**Your goal**
Copy out the data in full, keeping each line exactly as it reads.

**Source data**
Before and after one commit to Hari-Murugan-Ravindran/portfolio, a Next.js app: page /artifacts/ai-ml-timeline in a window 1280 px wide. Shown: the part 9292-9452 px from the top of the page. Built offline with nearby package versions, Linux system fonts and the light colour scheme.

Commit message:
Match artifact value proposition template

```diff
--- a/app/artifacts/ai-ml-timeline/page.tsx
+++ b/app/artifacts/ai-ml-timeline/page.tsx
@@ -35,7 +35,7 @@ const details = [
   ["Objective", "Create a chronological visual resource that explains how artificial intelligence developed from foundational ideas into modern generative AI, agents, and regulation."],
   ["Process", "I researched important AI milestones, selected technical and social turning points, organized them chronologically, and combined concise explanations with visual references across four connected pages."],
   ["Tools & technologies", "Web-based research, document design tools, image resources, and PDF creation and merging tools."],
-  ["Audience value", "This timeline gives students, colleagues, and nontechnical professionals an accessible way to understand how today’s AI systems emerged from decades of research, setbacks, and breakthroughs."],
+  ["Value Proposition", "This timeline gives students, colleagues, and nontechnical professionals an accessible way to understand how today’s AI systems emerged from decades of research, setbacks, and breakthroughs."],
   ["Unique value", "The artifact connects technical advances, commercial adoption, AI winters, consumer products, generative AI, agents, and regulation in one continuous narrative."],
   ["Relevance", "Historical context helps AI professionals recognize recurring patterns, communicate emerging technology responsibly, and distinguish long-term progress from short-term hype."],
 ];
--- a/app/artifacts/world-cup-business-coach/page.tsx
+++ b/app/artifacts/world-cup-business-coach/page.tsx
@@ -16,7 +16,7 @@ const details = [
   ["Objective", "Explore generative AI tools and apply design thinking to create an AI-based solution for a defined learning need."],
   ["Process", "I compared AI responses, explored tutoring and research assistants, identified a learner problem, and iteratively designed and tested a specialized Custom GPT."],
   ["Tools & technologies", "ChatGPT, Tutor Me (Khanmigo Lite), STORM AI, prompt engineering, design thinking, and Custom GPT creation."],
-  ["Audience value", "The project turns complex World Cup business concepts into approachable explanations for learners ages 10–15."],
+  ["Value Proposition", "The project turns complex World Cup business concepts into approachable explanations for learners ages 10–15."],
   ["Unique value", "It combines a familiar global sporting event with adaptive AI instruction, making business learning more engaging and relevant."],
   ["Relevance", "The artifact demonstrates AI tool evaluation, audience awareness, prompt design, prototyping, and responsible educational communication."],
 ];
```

**Task answer**
Before and after one commit to Hari-Murugan-Ravindran/portfolio, a Next.js app: page /artifacts/ai-ml-timeline in a window 1280 px wide. Shown: the part 9292-9452 px from the top of the page. Built offline with nearby package versions, Linux system fonts and the light colour scheme.

Commit message:
Match artifact value proposition template

```diff
--- a/app/artifacts/ai-ml-timeline/page.tsx
+++ b/app/artifacts/ai-ml-timeline/page.tsx
@@ -35,7 +35,7 @@ const details = [
   ["Objective", "Create a chronological visual resource that explains how artificial intelligence developed from foundational ideas into modern generative AI, agents, and regulation."],
   ["Process", "I researched important AI milestones, selected technical and social turning points, organized them chronologically, and combined concise explanations with visual references across four connected pages."],
   ["Tools & technologies", "Web-based research, document design tools, image resources, and PDF creation and merging tools."],
-  ["Audience value", "This timeline gives students, colleagues, and nontechnical professionals an accessible way to understand how today’s AI systems emerged from decades of research, setbacks, and breakthroughs."],
+  ["Value Proposition", "This timeline gives students, colleagues, and nontechnical professionals an accessible way to understand how today’s AI systems emerged from decades of research, setbacks, and breakthroughs."],
   ["Unique value", "The artifact connects technical advances, commercial adoption, AI winters, consumer products, generative AI, agents, and regulation in one continuous narrative."],
   ["Relevance", "Historical context helps AI professionals recognize recurring patterns, communicate emerging technology responsibly, and distinguish long-term progress from short-term hype."],
 ];
--- a/app/artifacts/world-cup-business-coach/page.tsx
+++ b/app/artifacts/world-cup-business-coach/page.tsx
@@ -16,7 +16,7 @@ const details = [
   ["Objective", "Explore generative AI tools and apply design thinking to create an AI-based solution for a defined learning need."],
   ["Process", "I compared AI responses, explored tutoring and research assistants, identified a learner problem, and iteratively designed and tested a specialized Custom GPT."],
   ["Tools & technologies", "ChatGPT, Tutor Me (Khanmigo Lite), STORM AI, prompt engineering, design thinking, and Custom GPT creation."],
-  ["Audience value", "The project turns complex World Cup business concepts into approachable explanations for learners ages 10–15."],
+  ["Value Proposition", "The project turns complex World Cup business concepts into approachable explanations for learners ages 10–15."],
   ["Unique value", "It combines a familiar global sporting event with adaptive AI instruction, making business learning more engaging and relevant."],
   ["Relevance", "The artifact demonstrates AI tool evaluation, audience awareness, prompt design, prototyping, and responsible educational communication."],
 ];
```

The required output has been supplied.